:: RECORDS PROVIDED ::
========================================

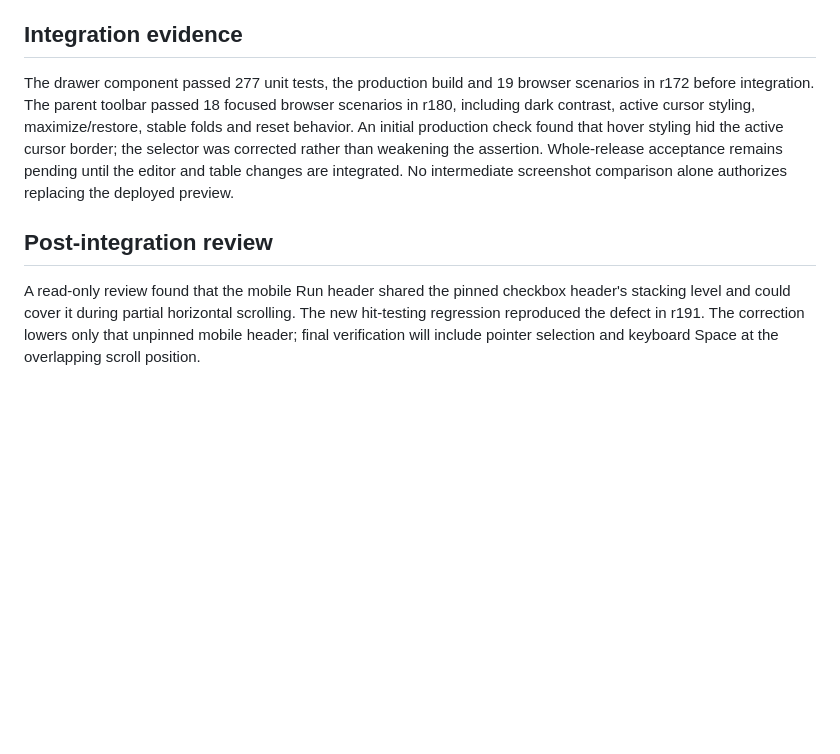
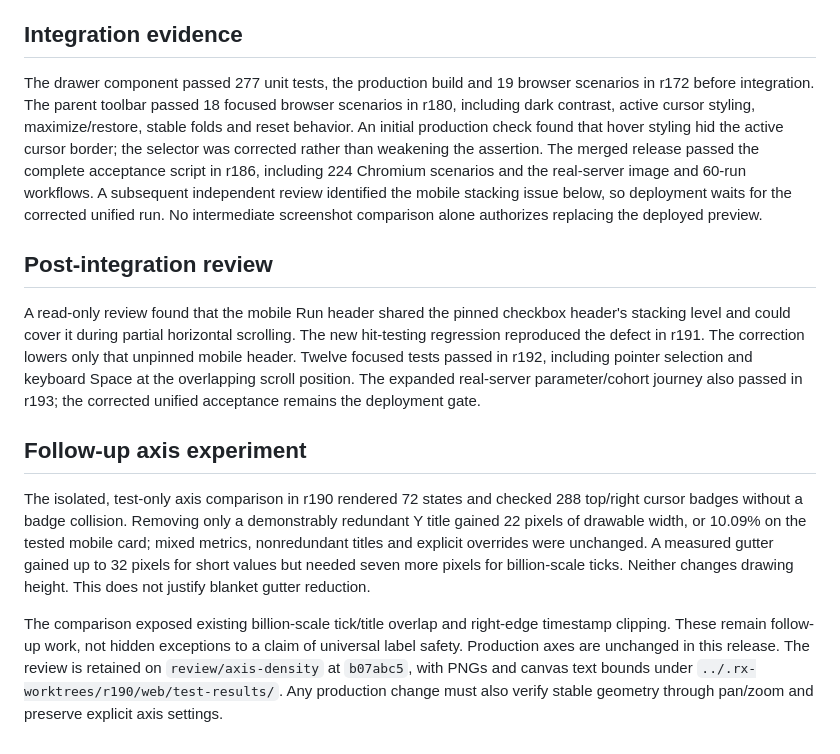
Before and after one commit to Blair-Johnson/nset, a Markdown page: docs/workflow-polish.md, the part around the change. GitHub-like rendering; blank space fills up the shorter version.

```diff
--- a/docs/workflow-polish.md
+++ b/docs/workflow-polish.md
@@ -40,8 +40,14 @@ The existing image workflow lets a researcher zoom into a region and scrub adjac
 
 ## Integration evidence
 
-The drawer component passed 277 unit tests, the production build and 19 browser scenarios in r172 before integration. The parent toolbar passed 18 focused browser scenarios in r180, including dark contrast, active cursor styling, maximize/restore, stable folds and reset behavior. An initial production check found that hover styling hid the active cursor border; the selector was corrected rather than weakening the assertion. Whole-release acceptance remains pending until the editor and table changes are integrated. No intermediate screenshot comparison alone authorizes replacing the deployed preview.
+The drawer component passed 277 unit tests, the production build and 19 browser scenarios in r172 before integration. The parent toolbar passed 18 focused browser scenarios in r180, including dark contrast, active cursor styling, maximize/restore, stable folds and reset behavior. An initial production check found that hover styling hid the active cursor border; the selector was corrected rather than weakening the assertion. The merged release passed the complete acceptance script in r186, including 224 Chromium scenarios and the real-server image and 60-run workflows. A subsequent independent review identified the mobile stacking issue below, so deployment waits for the corrected unified run. No intermediate screenshot comparison alone authorizes replacing the deployed preview.
 
 ## Post-integration review
 
-A read-only review found that the mobile Run header shared the pinned checkbox header's stacking level and could cover it during partial horizontal scrolling. The new hit-testing regression reproduced the defect in r191. The correction lowers only that unpinned mobile header; final verification will include pointer selection and keyboard Space at the overlapping scroll position.
+A read-only review found that the mobile Run header shared the pinned checkbox header's stacking level and could cover it during partial horizontal scrolling. The new hit-testing regression reproduced the defect in r191. The correction lowers only that unpinned mobile header. Twelve focused tests passed in r192, including pointer selection and keyboard Space at the overlapping scroll position. The expanded real-server parameter/cohort journey also passed in r193; the corrected unified acceptance remains the deployment gate.
+
+## Follow-up axis experiment
+
+The isolated, test-only axis comparison in r190 rendered 72 states and checked 288 top/right cursor badges without a badge collision. Removing only a demonstrably redundant Y title gained 22 pixels of drawable width, or 10.09% on the tested mobile card; mixed metrics, nonredundant titles and explicit overrides were unchanged. A measured gutter gained up to 32 pixels for short values but needed seven more pixels for billion-scale ticks. Neither changes drawing height. This does not justify blanket gutter reduction.
+
+The comparison exposed existing billion-scale tick/title overlap and right-edge timestamp clipping. These remain follow-up work, not hidden exceptions to a claim of universal label safety. Production axes are unchanged in this release. The review is retained on `review/axis-density` at `b07abc5`, with PNGs and canvas text bounds under `../.rx-worktrees/r190/web/test-results/`. Any production change must also verify stable geometry through pan/zoom and preserve explicit axis settings.
```
Also changed, not shown: docs/verification.md (+10 -0 lines), web/README.md (+5 -1 lines).
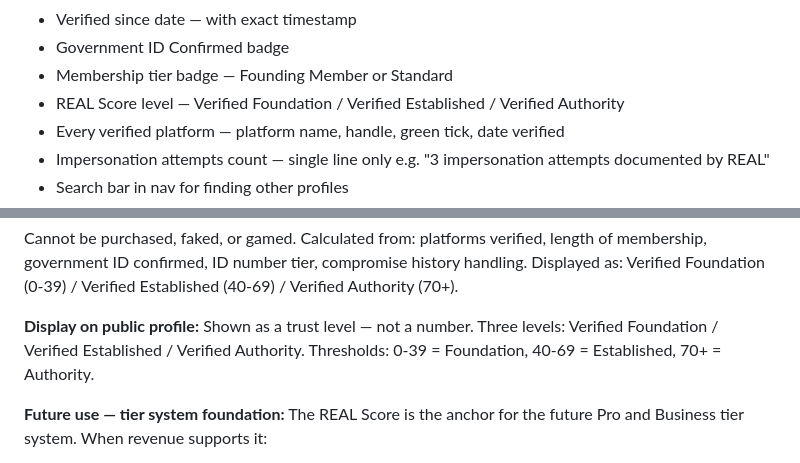
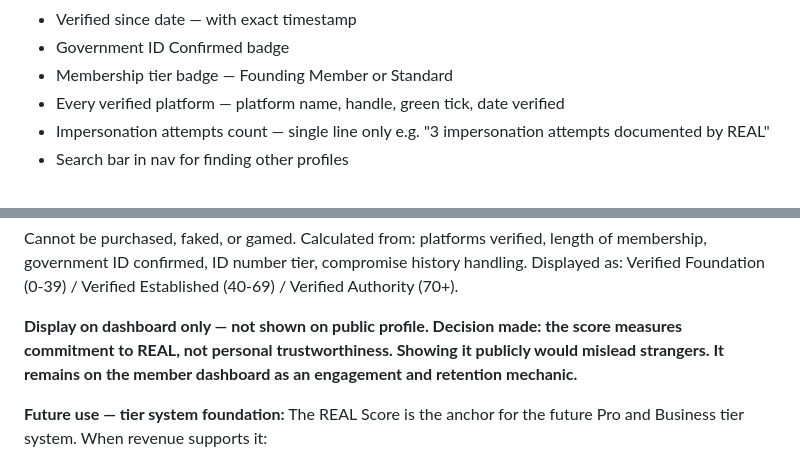
Before and after one commit to saddlej/REAL-landing-page, a Markdown page: START-HERE_17.md, 2 parts joined by grey strips. Rendered like a GitHub page.

Commit message:
Update REAL Score display decision and remove from public profile
Remove REAL Score level from public profile page display list.
Update REAL Score section to reflect dashboard-only decision with reasoning.

Co-Authored-By: Claude Sonnet 4.6 <noreply@anthropic.com>

```diff
--- a/START-HERE_17.md
+++ b/START-HERE_17.md
@@ -80,7 +80,6 @@ The page is a read-only trust page. Someone lands on it and within five seconds
 * Verified since date — with exact timestamp
 * Government ID Confirmed badge
 * Membership tier badge — Founding Member or Standard
-* REAL Score level — Verified Foundation / Verified Established / Verified Authority
 * Every verified platform — platform name, handle, green tick, date verified
 * Impersonation attempts count — single line only e.g. "3 impersonation attempts documented by REAL"
 * Search bar in nav for finding other profiles
@@ -122,8 +121,7 @@ Cannot be purchased, faked, or gamed.
 Calculated from: platforms verified, length of membership, government ID confirmed, ID number tier, compromise history handling.
 Displayed as: Verified Foundation (0-39) / Verified Established (40-69) / Verified Authority (70+).
 
-**Display on public profile:**
-Shown as a trust level — not a number. Three levels: Verified Foundation / Verified Established / Verified Authority. Thresholds: 0-39 = Foundation, 40-69 = Established, 70+ = Authority.
+**Display on dashboard only — not shown on public profile. Decision made: the score measures commitment to REAL, not personal trustworthiness. Showing it publicly would mislead strangers. It remains on the member dashboard as an engagement and retention mechanic.**
 
 **Future use — tier system foundation:**
 The REAL Score is the anchor for the future Pro and Business tier system. When revenue supports it:
```
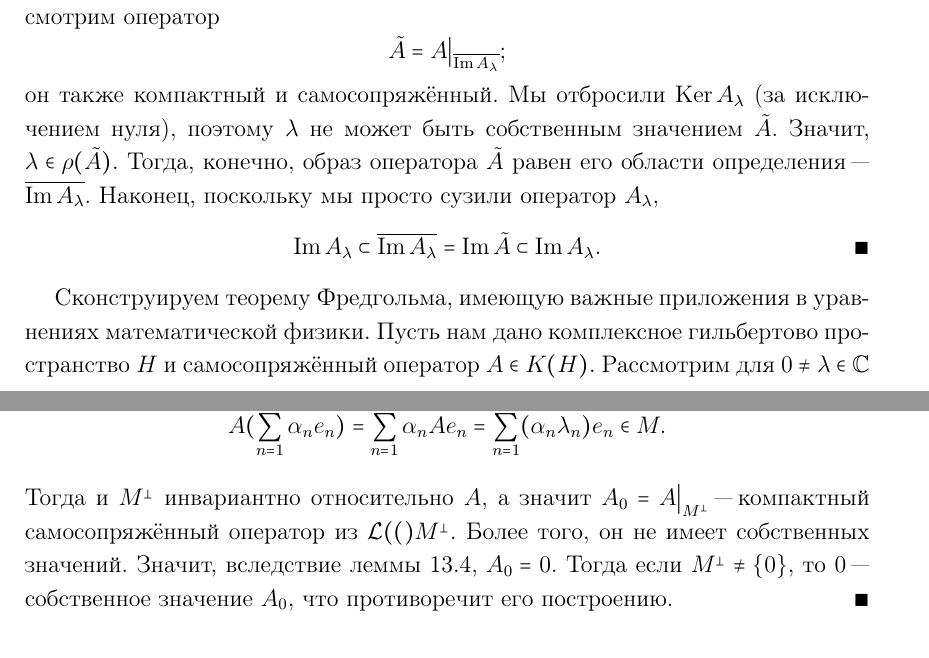
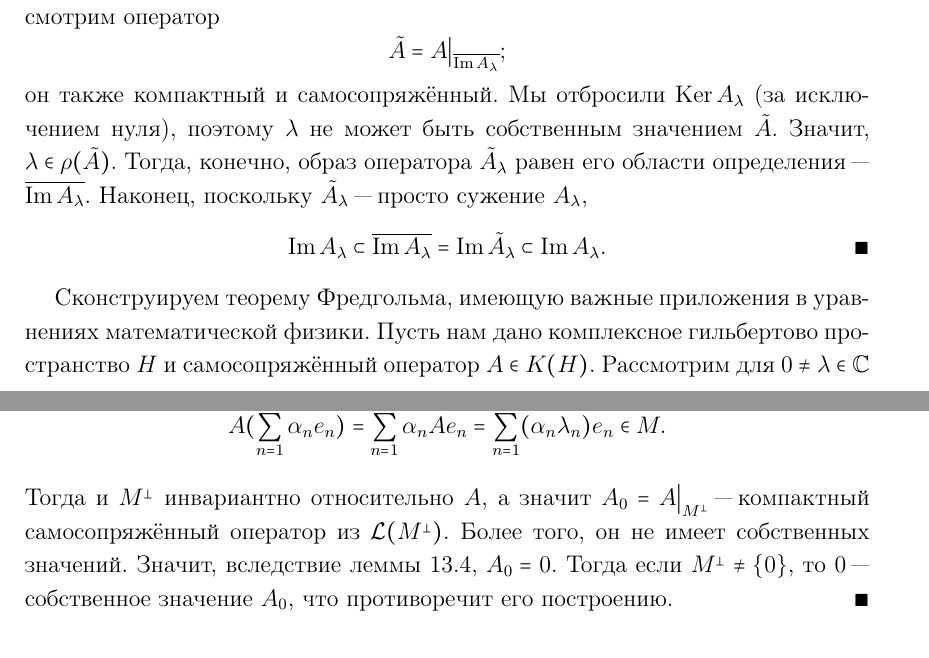
Before and after one commit to mizabrik/functional-analysis-notes, a LaTeX document (main.tex, which reads compact.tex): two parts of pages 57 and 58 of 60, joined at a grey line, cut so that both start at the same text. Compiled offline with pdfLaTeX.

Commit message:
Fix several mistakes in section about compact operators

```diff
--- a/compact.tex
+++ b/compact.tex
@@ -277,13 +277,13 @@
   поэтому  \( \lambda \)
   не может быть собственным значением \( \tilde A \).
   Значит, \( \lambda \in \rho(\tilde A) \).
-  Тогда, конечно, образ оператора \( \tilde A \) равен
+  Тогда, конечно, образ оператора \( \tilde A_\lambda \) равен
   его области определения "--- \( \overline{\Img A_\lambda} \).
-  Наконец, поскольку мы просто сузили оператор \( A_\lambda \),
+  Наконец, поскольку \( \tilde A_\lambda \) "--- просто сужение \( A_\lambda \),
   \[
     \Img A_\lambda \subset
     \overline{\Img A_\lambda} =
-    \Img \tilde A \subset
+    \Img \tilde A_\lambda \subset
     \Img A_\lambda. \qedhere
   \]
 \end{proof}
@@ -359,7 +359,7 @@
   \]
   Тогда и \( M^\perp \) инвариантно относительно \( A \),
   а значит \( A_0 = A \bigr|_{M^\perp} \) "---
-  компактный самосопряжённый оператор из \( \Linears(M^\perp \).
+  компактный самосопряжённый оператор из \( \Linears{M^\perp} \).
   Более того, он не имеет собственных значений.
   Значит, вследствие леммы~\ref{thm:ksco-eigenvalue},
   \( A_0 = 0 \).
```
Also changed, not shown: compact.tex (12 more changed lines).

========================================

:: GOAL OF THE EXERCISE ::
Print the material again word for word. Please drop every picture.

:: ANSWER FOR THE TASK ::
Before and after one commit to Blair-Johnson/nset, a Markdown page: docs/workflow-polish.md, the part around the change. GitHub-like rendering; blank space fills up the shorter version.

```diff
--- a/docs/workflow-polish.md
+++ b/docs/workflow-polish.md
@@ -40,8 +40,14 @@ The existing image workflow lets a researcher zoom into a region and scrub adjac
 
 ## Integration evidence
 
-The drawer component passed 277 unit tests, the production build and 19 browser scenarios in r172 before integration. The parent toolbar passed 18 focused browser scenarios in r180, including dark contrast, active cursor styling, maximize/restore, stable folds and reset behavior. An initial production check found that hover styling hid the active cursor border; the selector was corrected rather than weakening the assertion. Whole-release acceptance remains pending until the editor and table changes are integrated. No intermediate screenshot comparison alone authorizes replacing the deployed preview.
+The drawer component passed 277 unit tests, the production build and 19 browser scenarios in r172 before integration. The parent toolbar passed 18 focused browser scenarios in r180, including dark contrast, active cursor styling, maximize/restore, stable folds and reset behavior. An initial production check found that hover styling hid the active cursor border; the selector was corrected rather than weakening the assertion. The merged release passed the complete acceptance script in r186, including 224 Chromium scenarios and the real-server image and 60-run workflows. A subsequent independent review identified the mobile stacking issue below, so deployment waits for the corrected unified run. No intermediate screenshot comparison alone authorizes replacing the deployed preview.
 
 ## Post-integration review
 
-A read-only review found that the mobile Run header shared the pinned checkbox header's stacking level and could cover it during partial horizontal scrolling. The new hit-testing regression reproduced the defect in r191. The correction lowers only that unpinned mobile header; final verification will include pointer selection and keyboard Space at the overlapping scroll position.
+A read-only review found that the mobile Run header shared the pinned checkbox header's stacking level and could cover it during partial horizontal scrolling. The new hit-testing regression reproduced the defect in r191. The correction lowers only that unpinned mobile header. Twelve focused tests passed in r192, including pointer selection and keyboard Space at the overlapping scroll position. The expanded real-server parameter/cohort journey also passed in r193; the corrected unified acceptance remains the deployment gate.
+
+## Follow-up axis experiment
+
+The isolated, test-only axis comparison in r190 rendered 72 states and checked 288 top/right cursor badges without a badge collision. Removing only a demonstrably redundant Y title gained 22 pixels of drawable width, or 10.09% on the tested mobile card; mixed metrics, nonredundant titles and explicit overrides were unchanged. A measured gutter gained up to 32 pixels for short values but needed seven more pixels for billion-scale ticks. Neither changes drawing height. This does not justify blanket gutter reduction.
+
+The comparison exposed existing billion-scale tick/title overlap and right-edge timestamp clipping. These remain follow-up work, not hidden exceptions to a claim of universal label safety. Production axes are unchanged in this release. The review is retained on `review/axis-density` at `b07abc5`, with PNGs and canvas text bounds under `../.rx-worktrees/r190/web/test-results/`. Any production change must also verify stable geometry through pan/zoom and preserve explicit axis settings.
```
Also changed, not shown: docs/verification.md (+10 -0 lines), web/README.md (+5 -1 lines).
Before and after one commit to saddlej/REAL-landing-page, a Markdown page: START-HERE_17.md, 2 parts joined by grey strips. Rendered like a GitHub page.

Commit message:
Update REAL Score display decision and remove from public profile
Remove REAL Score level from public profile page display list.
Update REAL Score section to reflect dashboard-only decision with reasoning.

Co-Authored-By: Claude Sonnet 4.6 <noreply@anthropic.com>

```diff
--- a/START-HERE_17.md
+++ b/START-HERE_17.md
@@ -80,7 +80,6 @@ The page is a read-only trust page. Someone lands on it and within five seconds
 * Verified since date — with exact timestamp
 * Government ID Confirmed badge
 * Membership tier badge — Founding Member or Standard
-* REAL Score level — Verified Foundation / Verified Established / Verified Authority
 * Every verified platform — platform name, handle, green tick, date verified
 * Impersonation attempts count — single line only e.g. "3 impersonation attempts documented by REAL"
 * Search bar in nav for finding other profiles
@@ -122,8 +121,7 @@ Cannot be purchased, faked, or gamed.
 Calculated from: platforms verified, length of membership, government ID confirmed, ID number tier, compromise history handling.
 Displayed as: Verified Foundation (0-39) / Verified Established (40-69) / Verified Authority (70+).
 
-**Display on public profile:**
-Shown as a trust level — not a number. Three levels: Verified Foundation / Verified Established / Verified Authority. Thresholds: 0-39 = Foundation, 40-69 = Established, 70+ = Authority.
+**Display on dashboard only — not shown on public profile. Decision made: the score measures commitment to REAL, not personal trustworthiness. Showing it publicly would mislead strangers. It remains on the member dashboard as an engagement and retention mechanic.**
 
 **Future use — tier system foundation:**
 The REAL Score is the anchor for the future Pro and Business tier system. When revenue supports it:
```
Before and after one commit to mizabrik/functional-analysis-notes, a LaTeX document (main.tex, which reads compact.tex): two parts of pages 57 and 58 of 60, joined at a grey line, cut so that both start at the same text. Compiled offline with pdfLaTeX.

Commit message:
Fix several mistakes in section about compact operators

```diff
--- a/compact.tex
+++ b/compact.tex
@@ -277,13 +277,13 @@
   поэтому  \( \lambda \)
   не может быть собственным значением \( \tilde A \).
   Значит, \( \lambda \in \rho(\tilde A) \).
-  Тогда, конечно, образ оператора \( \tilde A \) равен
+  Тогда, конечно, образ оператора \( \tilde A_\lambda \) равен
   его области определения "--- \( \overline{\Img A_\lambda} \).
-  Наконец, поскольку мы просто сузили оператор \( A_\lambda \),
+  Наконец, поскольку \( \tilde A_\lambda \) "--- просто сужение \( A_\lambda \),
   \[
     \Img A_\lambda \subset
     \overline{\Img A_\lambda} =
-    \Img \tilde A \subset
+    \Img \tilde A_\lambda \subset
     \Img A_\lambda. \qedhere
   \]
 \end{proof}
@@ -359,7 +359,7 @@
   \]
   Тогда и \( M^\perp \) инвариантно относительно \( A \),
   а значит \( A_0 = A \bigr|_{M^\perp} \) "---
-  компактный самосопряжённый оператор из \( \Linears(M^\perp \).
+  компактный самосопряжённый оператор из \( \Linears{M^\perp} \).
   Более того, он не имеет собственных значений.
   Значит, вследствие леммы~\ref{thm:ksco-eigenvalue},
   \( A_0 = 0 \).
```
Also changed, not shown: compact.tex (12 more changed lines).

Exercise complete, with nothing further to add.